What does a partnership mean to you? Well in some cases it may be that you just need a little assistance in delivering a solution, in other cases it may well be that you are after a more strategic relationship based around complete offerings. Whatever you are after make sure that you are clear about what you are prepared to put in and what you want in return. Partnerships are about give and take and, if you aren’t clear about those boundaries, someone is not going to gain satisfaction from the relationship.
Take time to learn about your new partner
Sound simple? Yes, it is but it is so often overlooked. You are engaging in business with a relatively unknown entity. You may know the company that you are partnering with, you may know the MD or CEO, but that does not mean you know how the ground staff operate. How do they engage? Who does what? What do they want from your company in the way of administration or output? Go and find out about it. Your partner should be asking the same of you, if they aren’t then tell them what you want, need or how you operate. Set up formal escalation paths to prevent cat fights breaking out. All this effort up front will help stop bickering down the line.
For better, for worse

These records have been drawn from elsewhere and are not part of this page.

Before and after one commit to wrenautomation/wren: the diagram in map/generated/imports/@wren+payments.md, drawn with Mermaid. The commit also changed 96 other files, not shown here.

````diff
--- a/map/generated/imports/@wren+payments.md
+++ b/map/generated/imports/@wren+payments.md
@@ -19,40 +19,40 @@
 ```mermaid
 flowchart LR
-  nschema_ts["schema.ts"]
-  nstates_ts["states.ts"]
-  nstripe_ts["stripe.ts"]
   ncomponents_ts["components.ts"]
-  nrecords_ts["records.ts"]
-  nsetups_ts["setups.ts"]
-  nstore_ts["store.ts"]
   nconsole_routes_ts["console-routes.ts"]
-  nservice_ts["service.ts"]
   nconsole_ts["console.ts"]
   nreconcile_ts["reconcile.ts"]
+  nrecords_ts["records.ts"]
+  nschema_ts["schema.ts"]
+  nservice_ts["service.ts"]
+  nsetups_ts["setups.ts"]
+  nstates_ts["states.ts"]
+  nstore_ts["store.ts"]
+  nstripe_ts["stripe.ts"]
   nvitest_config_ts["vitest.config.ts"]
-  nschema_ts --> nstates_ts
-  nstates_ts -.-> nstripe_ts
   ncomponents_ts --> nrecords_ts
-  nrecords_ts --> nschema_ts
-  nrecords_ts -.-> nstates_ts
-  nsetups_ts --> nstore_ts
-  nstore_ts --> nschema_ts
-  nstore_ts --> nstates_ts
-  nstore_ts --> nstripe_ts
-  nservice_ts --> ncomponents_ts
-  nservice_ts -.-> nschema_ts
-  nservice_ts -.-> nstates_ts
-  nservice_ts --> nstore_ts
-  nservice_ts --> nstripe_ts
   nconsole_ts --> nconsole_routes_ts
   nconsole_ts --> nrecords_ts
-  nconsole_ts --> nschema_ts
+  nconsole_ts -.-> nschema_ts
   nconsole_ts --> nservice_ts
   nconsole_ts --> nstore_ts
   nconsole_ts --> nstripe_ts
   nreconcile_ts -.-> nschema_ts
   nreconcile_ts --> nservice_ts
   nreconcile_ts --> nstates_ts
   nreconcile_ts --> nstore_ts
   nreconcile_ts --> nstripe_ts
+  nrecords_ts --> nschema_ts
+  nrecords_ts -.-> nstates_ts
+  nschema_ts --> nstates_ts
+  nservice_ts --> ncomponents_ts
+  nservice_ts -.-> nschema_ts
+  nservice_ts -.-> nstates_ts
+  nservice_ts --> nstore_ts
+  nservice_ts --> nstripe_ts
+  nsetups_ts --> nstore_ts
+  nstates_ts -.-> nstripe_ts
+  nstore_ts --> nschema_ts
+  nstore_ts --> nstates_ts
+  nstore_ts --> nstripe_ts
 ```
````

Partnerships rarely run completely smoothly, especially in the early days, so what do you do? Argue? Fight with arms flailing around like windmills? Scream at each other? No, you talk it through. Take a step back from the situation and look at why the partner is unhappy. Is their complaint justified or is it just noise? Has your company done something wrong? If you are on the receiving end of a mistake that has caused you pain then make sure you are clear about why it has caused you pain. Give the partner a chance to establish the facts and explain, then look for a sensible resolution. There is always an answer. Stand your ground but don’t get belligerent. Once you have worked through a problem, learn from it and the relationship will be stronger for it.
Too many companies new to partnering will start pointing fingers at one another as soon as something goes awry. Resist the temptation to get drawn in to that particular mine field. A new partnering relationship takes time to form fully. Don’t expect it to be roses and dinner all the time. If the relationship is worth pursuing, then both parties need to work at it.

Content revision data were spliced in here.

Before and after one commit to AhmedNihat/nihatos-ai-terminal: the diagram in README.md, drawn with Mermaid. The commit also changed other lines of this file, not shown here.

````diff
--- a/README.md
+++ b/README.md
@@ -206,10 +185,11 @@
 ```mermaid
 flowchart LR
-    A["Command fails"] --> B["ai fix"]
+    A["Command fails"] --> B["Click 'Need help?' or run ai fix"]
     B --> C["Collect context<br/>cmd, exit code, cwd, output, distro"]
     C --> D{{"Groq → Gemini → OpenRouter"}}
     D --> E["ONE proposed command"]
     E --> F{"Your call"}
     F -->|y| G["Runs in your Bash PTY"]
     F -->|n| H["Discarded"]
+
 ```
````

Watch out for white labeling
One thing we experience regularly is partners wanting to white label services. Well, it is time to wake up! White label at your peril! With LinkedIn and Facebook being so prevalent these days, it takes only a few minutes to find out that you are partnering. There is no shame in partnering, but there is shame in being caught lying to your client. Nobody can expect a complete one stop shop with the vast array of technologies around these days, just be grown up about it. Use partnering in the right way to support your business and not many clients will care. It is you who owns the relationship.
Don’t be afraid to walk away

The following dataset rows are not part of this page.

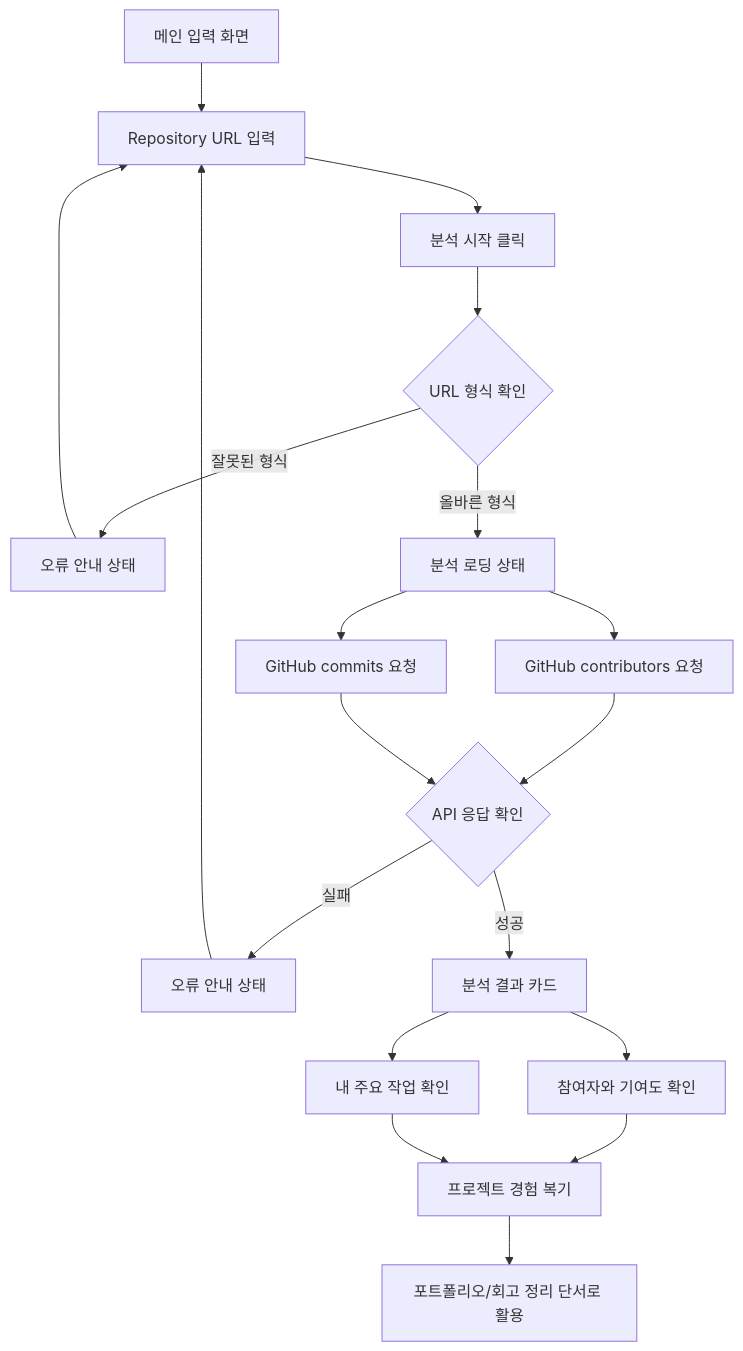
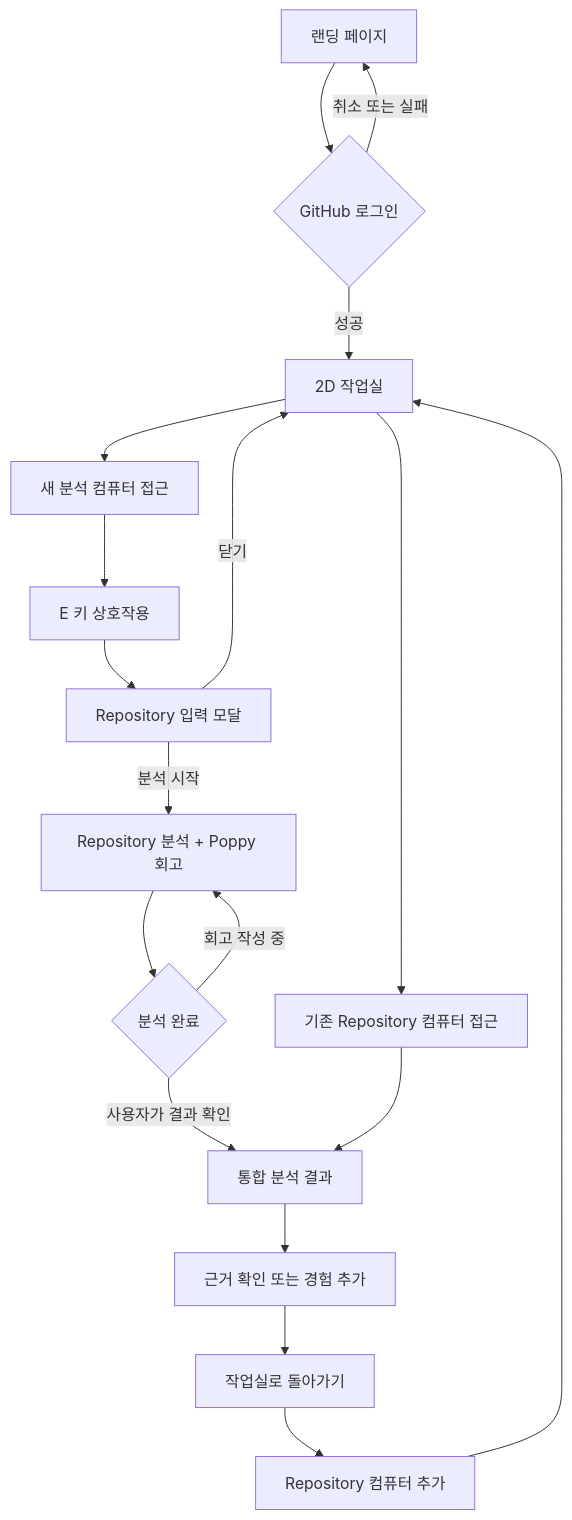
The diagram in docs/plans/plan.md (Mureung1/hub-showcase), drawn with Mermaid before and after one commit. The commit also changed other lines of this file, not shown here.

````diff
--- a/docs/plans/plan.md
+++ b/docs/plans/plan.md
@@ -186,21 +98,20 @@
 ```mermaid
 flowchart TD
-    A[메인 입력 화면] --> B[Repository URL 입력]
-    B --> C[분석 시작 클릭]
-    C --> D{URL 형식 확인}
-    D -->|잘못된 형식| E[오류 안내 상태]
-    E --> B
-    D -->|올바른 형식| F[분석 로딩 상태]
-    F --> G[GitHub contributors 요청]
-    F --> H[GitHub commits 요청]
-    G --> I{API 응답 확인}
-    H --> I
-    I -->|실패| J[오류 안내 상태]
-    J --> B
-    I -->|성공| K[분석 결과 카드]
-    K --> L[참여자와 기여도 확인]
-    K --> M[내 주요 작업 확인]
-    L --> N[프로젝트 경험 복기]
-    M --> N
-    N --> O[포트폴리오/회고 정리 단서로 활용]
+    A[랜딩 페이지] --> B{GitHub 로그인}
+    B -->|취소 또는 실패| A
+    B -->|성공| C[2D 작업실]
+    C --> D[새 분석 컴퓨터 접근]
+    D --> E[E 키 상호작용]
+    E --> F[Repository 입력 모달]
+    F -->|닫기| C
+    F -->|분석 시작| G[Repository 분석 + Poppy 회고]
+    G --> H{분석 완료}
+    H -->|회고 작성 중| G
+    H -->|사용자가 결과 확인| I[통합 분석 결과]
+    I --> J[근거 확인 또는 경험 추가]
+    J --> K[작업실로 돌아가기]
+    K --> L[Repository 컴퓨터 추가]
+    L --> C
+    C --> M[기존 Repository 컴퓨터 접근]
+    M --> I
 ```
````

Lastly, sometimes it doesn’t go right and it reaches a point where the relationship is damaged. It is OK to walk away. As long as you know that when you walk away, you have acted in a mature and professional manner and have applied the appropriate level of effort in to making it work, then you can have nothing to dwell on.
Partnering is worth investing time in and can reap huge rewards but don’t expect things to just work with no effort. That will get you nowhere. Invest in the relationship and it will most likely work for you.